The latest stories from the Science & Environment section of the BBC News web site.
Updated: 9 min 24 sec ago
Are too many people joining the world’s highest traffic jam?
Why are US trees helping keep the lights on in Britain?
Mapping airline flight paths across the globe
The BBC's environment analyst, Roger Harrabin, explains why millions of American trees are being shipped to the UK for burning in power stations.
Plants covered over by glaciers centuries ago have been seen sprouting new growth, a find with implications for how ecosystems recover from ice ages.
A campaign group takes court action in South Africa over the removal of an advertisement urging a ban on the trade in lion bones.
Germany's national railway company, Deutsche Bahn, plans to test small drones to thwart vandals who spray graffiti on its property.
The 'shenanigans' planned in orbit by Europe's newest astronaut
North West 200 riders on stress and the heart
Ecuador's space agency is trying to fix its first and only satellite after it suffered a lateral collision with space debris on Thursday.
A small group of stroke patients have shown some signs of recovery after having stem cells injected into their brains in the first stage of a clinical trial.
An idea like that used in noise-cancelling headphones helps to minimise "noise" in optical fibres - making them able to carry data far further.
Five severely disabled stroke patients show signs of recovery following the injection of stem cells into their brain.
Two prominent scientists will join a select band of famous names, such as Torvill and Dean, to become freemen of Nottingham.
An injured turtle found by a fisherman in Florida has been returned to the sea after being treated at a rescue centre.
What we have learnt from Martian probes
Chilean authorities fine the world's largest gold mining company, Barrick Gold Corp, more than $16m for environmental offences at an Andean mine.
A mutant strain of cockroach that can outsmart the sugar traps used to kill them has evolved, scientists in the US have found.

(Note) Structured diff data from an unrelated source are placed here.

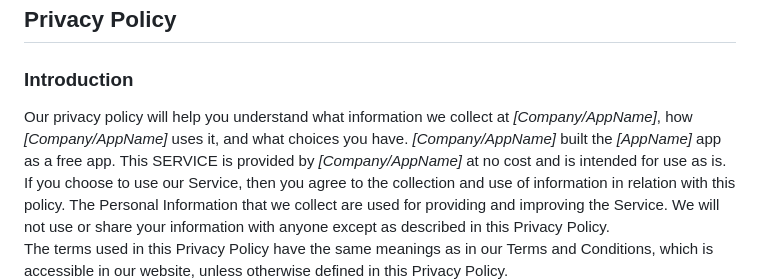
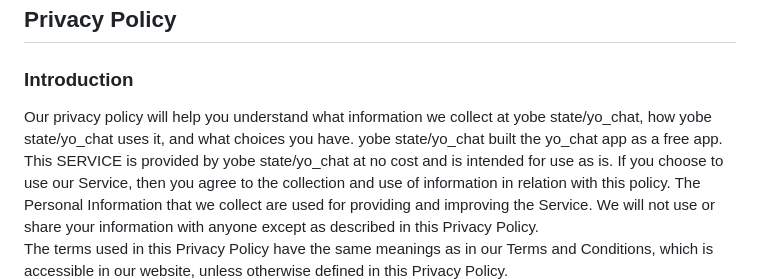
Before and after one commit to Salawu57/yochat, a Markdown page: yo_chat_privacy_polcy.md, the part around the change. Rendered like a GitHub page.

```diff
--- a/yo_chat_privacy_polcy.md
+++ b/yo_chat_privacy_polcy.md
@@ -3,8 +3,8 @@ Privacy Policy
 ----------------
 
 ### Introduction
-Our privacy policy will help you understand what information we collect at *[Company/AppName]*, how *[Company/AppName]* uses it, and what choices you have.
-*[Company/AppName]* built the *[AppName]* app as a free app. This SERVICE is provided by *[Company/AppName]* at no cost and is intended for use as is.
+Our privacy policy will help you understand what information we collect at yobe state/yo_chat, how yobe state/yo_chat uses it, and what choices you have.
+yobe state/yo_chat built the yo_chat app as a free app. This SERVICE is provided by yobe state/yo_chat at no cost and is intended for use as is.
 If you choose to use our Service, then you agree to the collection and use of information in  relation with this policy. The Personal Information that we collect are used for providing and improving the Service. We will not use or share your information with anyone except as described in this Privacy Policy.
 The terms used in this Privacy Policy have the same meanings as in our Terms and Conditions, which is accessible in our website, unless otherwise  defined in this Privacy Policy.
 
```
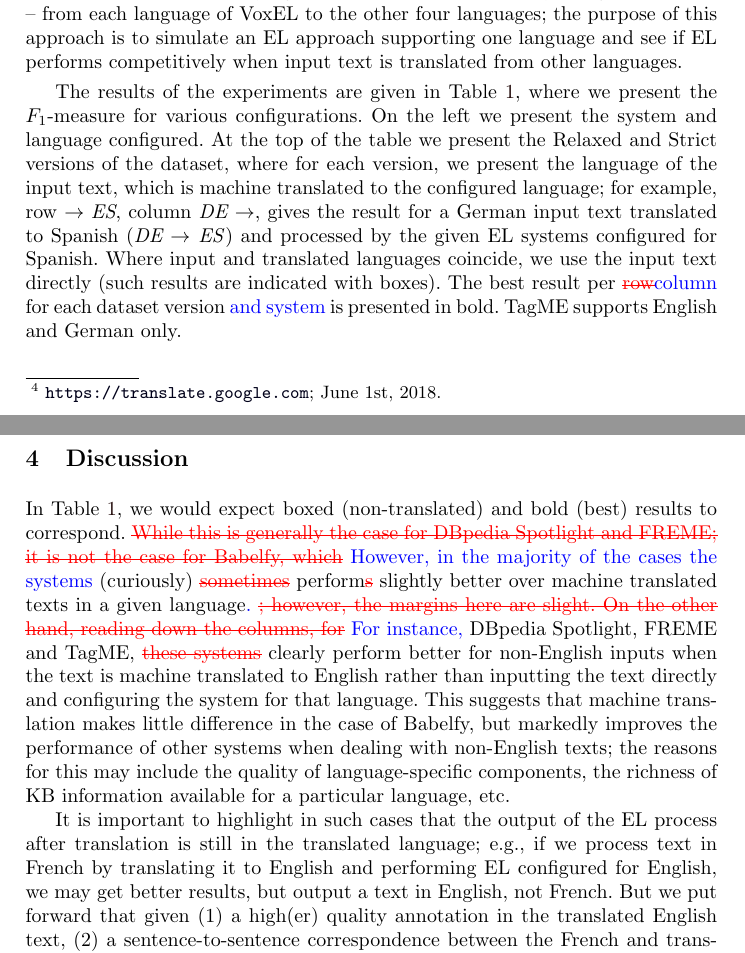
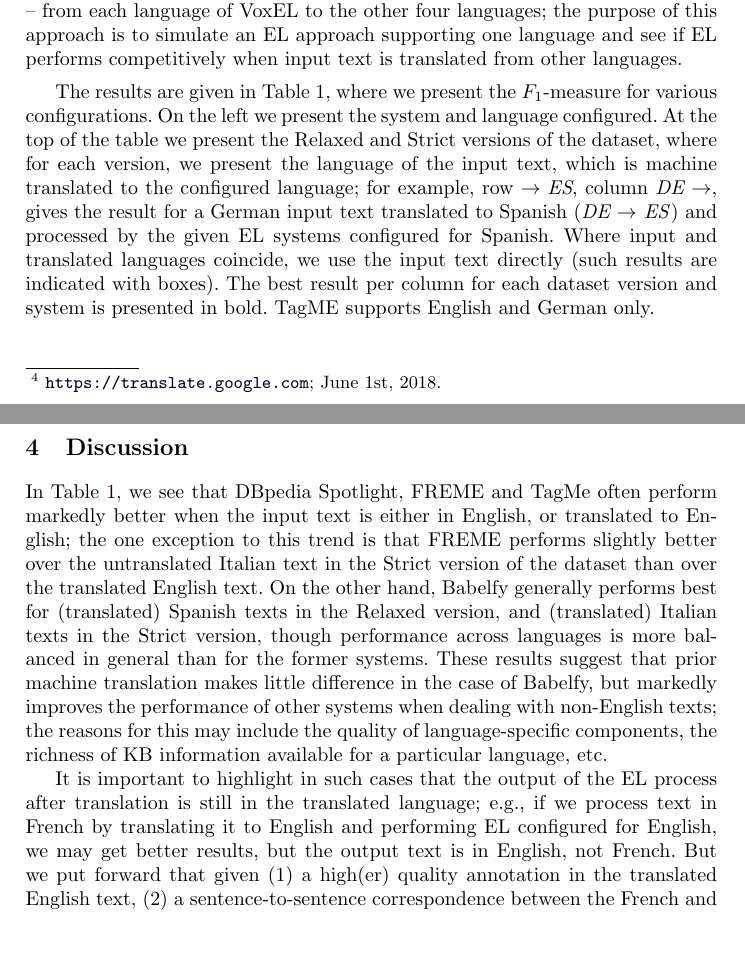
Before and after one commit to henryrosalesmendez/posterISWC2018, a LaTeX paper (main.tex): two parts of the columns of pages 3 and 4 of 5 before the commit and two parts of the columns of pages 3 and 4 of 4 after it, joined at a grey line, cut so that both start at the same text. Compiled offline with pdfLaTeX.

Commit message:
Final pass

```diff
--- a/main.tex
+++ b/main.tex
@@ -168,7 +164,7 @@ To support multilingual EL evaluation, in~\cite{ourISWC} we proposed VoxEL: a cu
 
 We conduct experiments using VoxEL to compare the behaviour of the four aforementioned multilingual EL systems for the five different languages offered by the dataset: German (DE), English (EN), Spanish (ES), French (FR) and Italian (IT). All systems were configured with their default parameters, except Babelfy, which allows to select a more strict or more relaxed notion of entity; we study the performance of both, denoted henceforth as Babelfy$_S$ and Babelfy$_R$ respectively. Aside from testing EL over the text in its native language, we also include results for EL applying machine translation -- namely Google Translate\footnote{\url{https://translate.google.com}; June 1st, 2018.} -- from each language of VoxEL to the other four languages; the purpose of this approach is to simulate an EL approach supporting one language and see if EL performs competitively when input text is translated from other languages.
 
-The results of the experiments are given in Table~\ref{tab:expriments}, where we present the $F_1$-measure for various configurations. On the left we present the system and language configured. At the top of the table we present the Relaxed and Strict versions of the dataset, where for each version, we present the language of the input text, which is machine translated to the configured language; for example, row $\rightarrow \textit{ES}$, column \textit{DE $\rightarrow$}, gives the result for a German input text translated to Spanish (\textit{DE $\rightarrow$ ES}) and processed by the given EL systems configured for Spanish. Where input and translated languages coincide, we use the input text directly (such results are indicated with boxes). The best result per \textcolor{red}{\st{row}}\textcolor{blue}{column} for each dataset version \textcolor{blue}{and system} is presented in bold. TagME supports English and German only.
+The results are given in Table~\ref{tab:expriments}, where we present the $F_1$-measure for various configurations. On the left we present the system and language configured. At the top of the table we present the Relaxed and Strict versions of the dataset, where for each version, we present the language of the input text, which is machine translated to the configured language; for example, row $\rightarrow \textit{ES}$, column \textit{DE $\rightarrow$}, gives the result for a German input text translated to Spanish (\textit{DE $\rightarrow$ ES}) and processed by the given EL systems configured for Spanish. Where input and translated languages coincide, we use the input text directly (such results are indicated with boxes). The best result per column for each dataset version and system is presented in bold. TagME supports English and German only.
 
 \begin{table}[t!]
 	\centering
@@ -215,10 +211,9 @@ The results of the experiments are given in Table~\ref{tab:expriments}, where we
 
 \section{Discussion}
 
-In Table~\ref{tab:expriments}, we would expect boxed (non-translated) and bold (best) results to correspond.
-\textcolor{red}{\st{While this is generally the case for DBpedia Spotlight and FREME; it is not the case for Babelfy, which}} \textcolor{blue}{However, in the majority of the cases the systems} (curiously) \textcolor{red}{\st{sometimes}} perform\textcolor{red}{\st{s}} slightly better over machine translated texts in a given language\textcolor{blue}{.} \textcolor{red}{\st{; however, the margins here are slight. On the other hand, reading down the columns, for}} \textcolor{blue}{For instance,} DBpedia Spotlight, FREME and TagME, \textcolor{red}{\st{these systems}} clearly perform better for non-English inputs when the text is machine translated to English rather than inputting the text directly and configuring the system for that language. This suggests that machine translation makes little difference in the case of Babelfy, but markedly improves the performance of other systems when dealing with non-English texts; the reasons for this may include the quality of language-specific components, the richness of KB information available for a particular language, etc.
+In Table~\ref{tab:expriments}, we see that DBpedia Spotlight, FREME and TagMe often perform markedly better when the input text is either in English, or translated to English; the one exception to this trend is that FREME performs slightly better over the untranslated Italian text in the Strict version of the dataset than over the translated English text. On the other hand, Babelfy generally performs best for (translated) Spanish texts in the Relaxed version, and (translated) Italian texts in the Strict version, though performance across languages is more balanced in general than for the former systems. These results suggest that prior machine translation makes little difference in the case of Babelfy, but markedly improves the performance of other systems when dealing with non-English texts; the reasons for this may include the quality of language-specific components, the richness of KB information available for a particular language, etc.
 
-It is important to highlight in such cases that the output of the EL process after translation is still in the translated language; e.g., if we process text in French by translating it to English and performing EL configured for English, we may get better results, but output a text in English, not French. But we put forward that given (1) a high(er) quality annotation in the translated English text, (2) a sentence-to-sentence correspondence between the French and translated English text, and (3) cross-language links provided by KBs; it would not be difficult to ``transfer'' the annotations back to the original French text.
+It is important to highlight in such cases that the output of the EL process after translation is still in the translated language; e.g., if we process text in French by translating it to English and performing EL configured for English, we may get better results, but the output text is in English, not French. But we put forward that given (1) a high(er) quality annotation in the translated English text, (2) a sentence-to-sentence correspondence between the French and translated English text, and (3) cross-language links provided by KBs; it would not be difficult to ``transfer'' the annotations back to the original French text.
 
 In any case, these results raise the question of what role machine translation should play for EL, and indeed, in what circumstances it makes sense to develop multilingual EL systems, and in what circumstances it makes sense to develop monolingual EL systems with \textit{a priori} translation.
 
```
Also changed, not shown: main.tex (8 more changed lines).
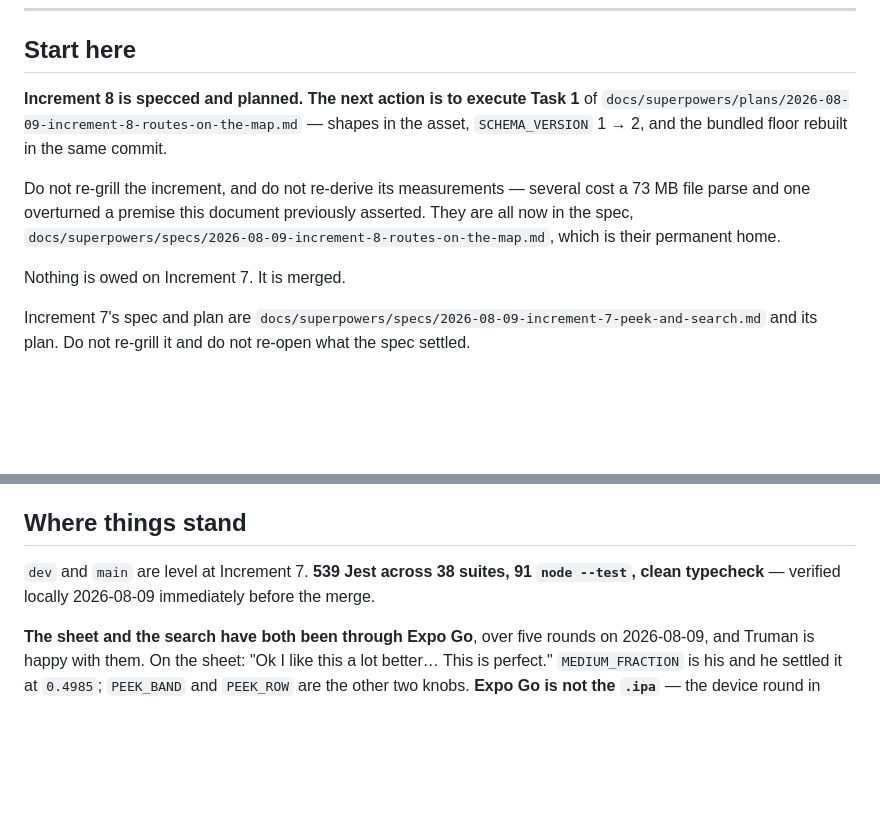
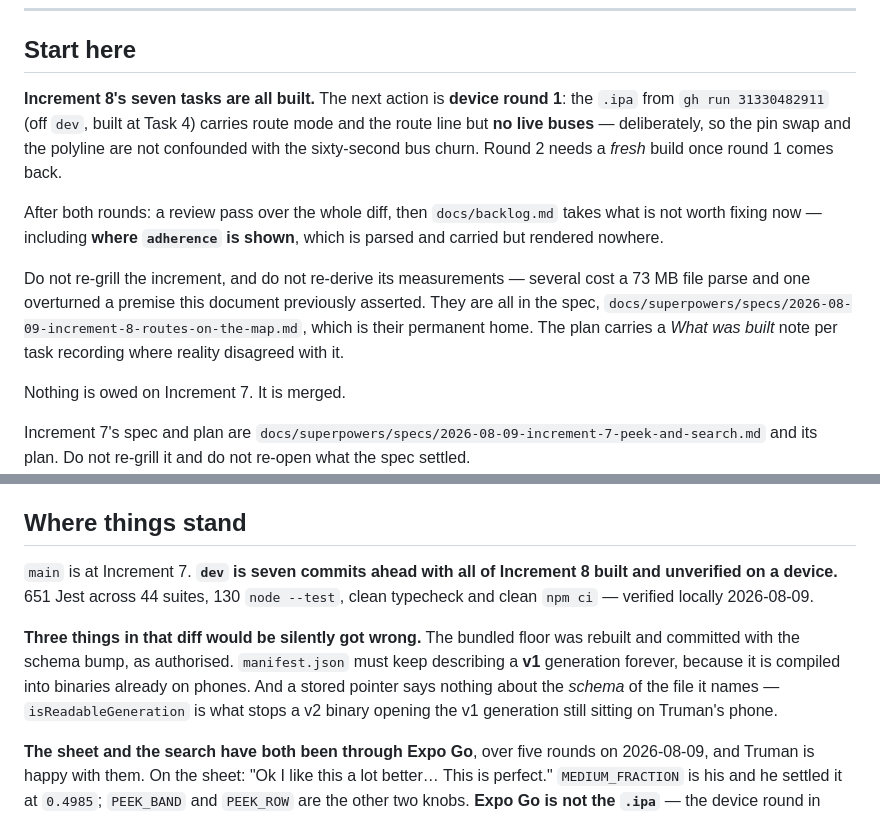
Before and after one commit to choytr/where-da-bus, a Markdown page: docs/handoff.md, 2 parts joined by grey strips. Drawn GitHub-style; blank space fills up the shorter version.

Commit message:
The handoff points at device round 1 rather than at Task 1
Increment 8's seven tasks are built; what is left is the two device rounds
and the whole-diff review. Names the build that carries round 1 and why it
deliberately has no buses in it.

Co-Authored-By: Claude Opus 5 <noreply@anthropic.com>
Claude-Session: https://claude.ai/code/session_01HnjtLhQjPVHTNY53EsswxK

```diff
--- a/docs/handoff.md
+++ b/docs/handoff.md
@@ -18,16 +18,22 @@ a list turns out not to scroll.
 
 ## Start here
 
-**Increment 8 is specced and planned. The next action is to execute Task 1** of
-`docs/superpowers/plans/2026-08-09-increment-8-routes-on-the-map.md` — shapes in
-the asset, `SCHEMA_VERSION` 1 → 2, and the bundled floor rebuilt in the same
-commit.
+**Increment 8's seven tasks are all built.** The next action is **device round
+1**: the `.ipa` from `gh run 31330482911` (off `dev`, built at Task 4) carries
+route mode and the route line but **no live buses** — deliberately, so the pin
+swap and the polyline are not confounded with the sixty-second bus churn. Round
+2 needs a *fresh* build once round 1 comes back.
+
+After both rounds: a review pass over the whole diff, then `docs/backlog.md`
+takes what is not worth fixing now — including **where `adherence` is shown**,
+which is parsed and carried but rendered nowhere.
 
 Do not re-grill the increment, and do not re-derive its measurements — several
 cost a 73 MB file parse and one overturned a premise this document previously
-asserted. They are all now in the spec,
+asserted. They are all in the spec,
 `docs/superpowers/specs/2026-08-09-increment-8-routes-on-the-map.md`, which is
-their permanent home.
+their permanent home. The plan carries a *What was built* note per task
+recording where reality disagreed with it.
 
 Nothing is owed on Increment 7. It is merged.
 
@@ -102,9 +108,16 @@ native module.
 
 ## Where things stand
 
-`dev` and `main` are level at Increment 7. **539 Jest across 38 suites, 91
-`node --test`, clean typecheck** — verified locally 2026-08-09 immediately
-before the merge.
+`main` is at Increment 7. **`dev` is seven commits ahead with all of Increment 8
+built and unverified on a device.** 651 Jest across 44 suites, 130 `node --test`,
+clean typecheck and clean `npm ci` — verified locally 2026-08-09.
+
+**Three things in that diff would be silently got wrong.** The bundled floor was
+rebuilt and committed with the schema bump, as authorised. `manifest.json` must
+keep describing a **v1** generation forever, because it is compiled into binaries
+already on phones. And a stored pointer says nothing about the *schema* of the
+file it names — `isReadableGeneration` is what stops a v2 binary opening the v1
+generation still sitting on Truman's phone.
 
 **The sheet and the search have both been through Expo Go**, over five rounds on
 2026-08-09, and Truman is happy with them. On the sheet: "Ok I like this a lot
```
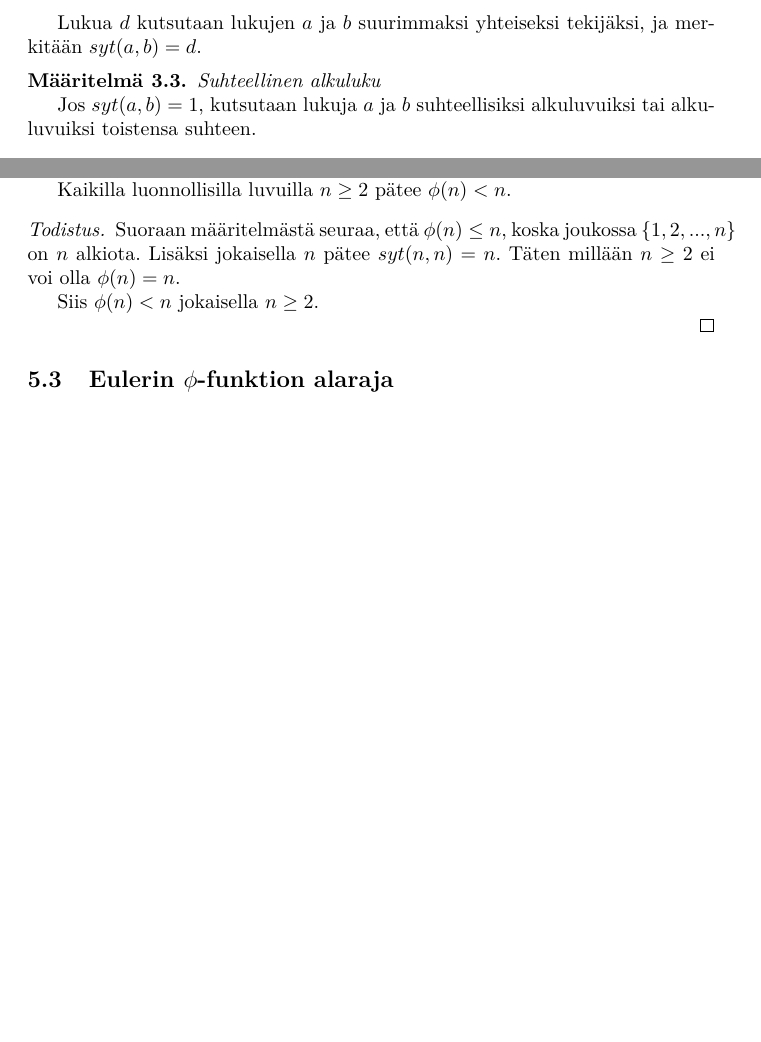
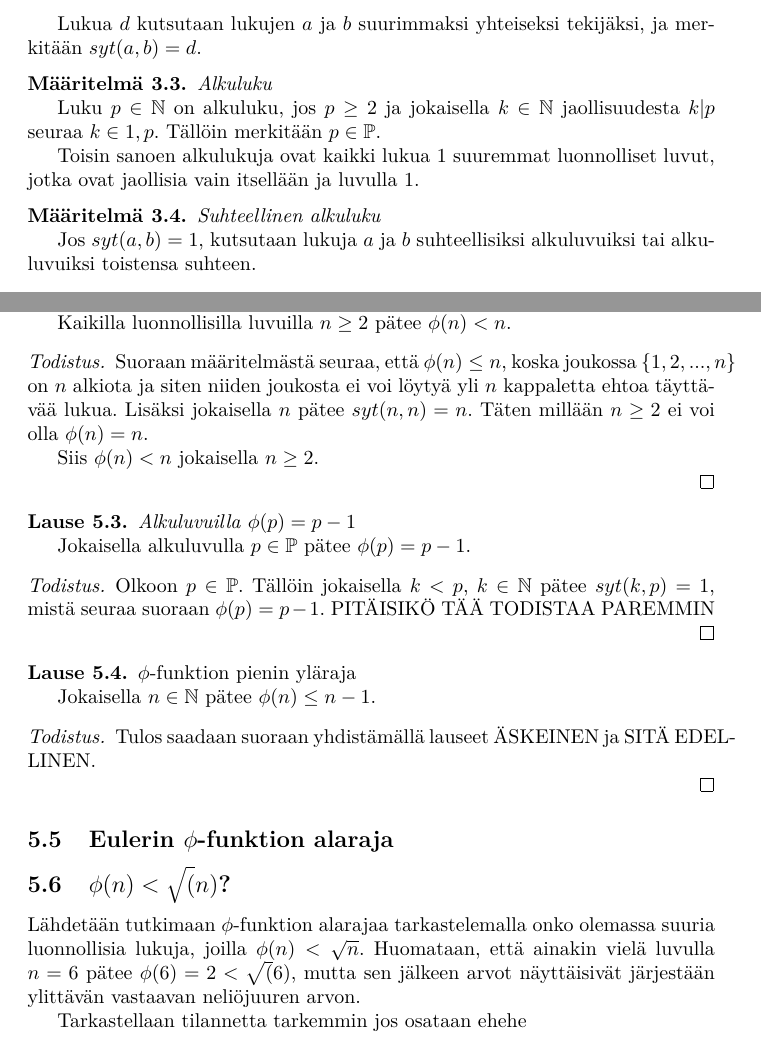
Before and after one commit to ellikiiski/Bachelors-thesis-2021, a LaTeX document (Kehitys/kandi.tex): two parts of pages 2 and 3 of 3 before the commit and two parts of pages 2 and 3 of 4 after it, joined at a grey line, cut so that both start at the same text, the shorter picture padded with empty space. Compiled offline with pdfLaTeX.

Commit message:
minimaalisia triviaaleja lisäyksiä

```diff
--- a/Kehitys/kandi.tex
+++ b/Kehitys/kandi.tex
@@ -53,6 +53,14 @@ Lukua $d$ kutsutaan lukujen $a$ ja $b$ suurimmaksi yhteiseksi tekijäksi, ja mer
 
 \end{maaritelma}
 
+\begin{maaritelma}{\emph{Alkuluku}}
+
+Luku $p\in\mathbb{N}$ on alkuluku, jos $p \geq 2$ ja jokaisella $k\in\mathbb{N}$ jaollisuudesta $k \vert p$ seuraa $k\in{1, p}$. Tällöin merkitään $p\in\mathbb{P}$.
+
+Toisin sanoen alkulukuja ovat kaikki lukua $1$ suuremmat luonnolliset luvut, jotka ovat jaollisia vain itsellään ja luvulla $1$.
+
+\end{maaritelma}
+
 \begin{maaritelma}{\emph{Suhteellinen alkuluku}}
 
 Jos $syt(a,b) = 1$, kutsutaan lukuja $a$ ja $b$ suhteellisiksi alkuluvuiksi tai alkuluvuiksi toistensa suhteen.
@@ -97,7 +105,7 @@ Kaikilla luonnollisilla luvuilla $n \geq 2$ pätee $\phi(n) < n$.
 
 \begin{proof}
 
-Suoraan määritelmästä seuraa, että $\phi(n) \leq n$, koska joukossa $\{1,2,...,n\}$ on $n$ alkiota. Lisäksi jokaisella $n$ pätee $syt(n,n) = n$. Täten millään $n \geq 2$ ei voi olla $\phi(n) = n$.
+Suoraan määritelmästä seuraa, että $\phi(n) \leq n$, koska joukossa $\{1,2,...,n\}$ on $n$ alkiota ja siten niiden joukosta ei voi löytyä yli $n$ kappaletta ehtoa täyttävää lukua. Lisäksi jokaisella $n$ pätee $syt(n,n) = n$. Täten millään $n \geq 2$ ei voi olla $\phi(n) = n$.
 
 Siis $\phi(n) < n$ jokaisella $n \geq 2$.
 
@@ -105,7 +113,37 @@ Siis $\phi(n) < n$ jokaisella $n \geq 2$.
 
 \end{lause}
 
+\begin{lause}{\emph{Alkuluvuilla $\phi(p)=p-1$}}
+
+Jokaisella alkuluvulla $p\in\mathbb{P}$ pätee $\phi(p)=p-1$.
+
+\begin{proof}
+
+Olkoon $p\in\mathbb{P}$. Tällöin jokaisella $k<p$, $k\in\mathbb{N}$ pätee $syt(k, p)=1$, mistä seuraa suoraan $\phi(p)=p-1$. PITÄISIKÖ TÄÄ TODISTAA PAREMMIN
+
+\end{proof}
+
+\end{lause}
+
+\begin{lause}{$\phi$-funktion pienin yläraja}
+
+Jokaisella $n \in \mathbb{N}$ pätee $\phi(n)\leq {n-1}$.
+
+\begin{proof}
+
+Tulos saadaan suoraan yhdistämällä lauseet ÄSKEINEN ja SITÄ EDELLINEN.
+
+\end{proof}
+
+\end{lause}
+
 \subsection{Eulerin $\phi$-funktion alaraja}
+
+\subsection{$\phi(n) < \sqrt(n)$?}
+
+Lähdetään tutkimaan $\phi$-funktion alarajaa tarkastelemalla onko olemassa suuria luonnollisia lukuja, joilla $\phi(n) < \sqrt{n}$. Huomataan, että ainakin vielä luvulla $n=6$ pätee $\phi(6)=2<\sqrt(6)$, mutta sen jälkeen arvot näyttäisivät järjestään ylittävän vastaavan neliöjuuren arvon.
+
+Tarkastellaan tilannetta tarkemmin jos osataan ehehe
 
 \section{Asiaaa}
 
```
Also changed, not shown: Kehitys/kandi.pdf, 1 other file.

People with higher IQs are faster at detecting small moving objects but slower at noticing larger background ones, say US researchers.
The suspension component that could support a full grid of F1 cars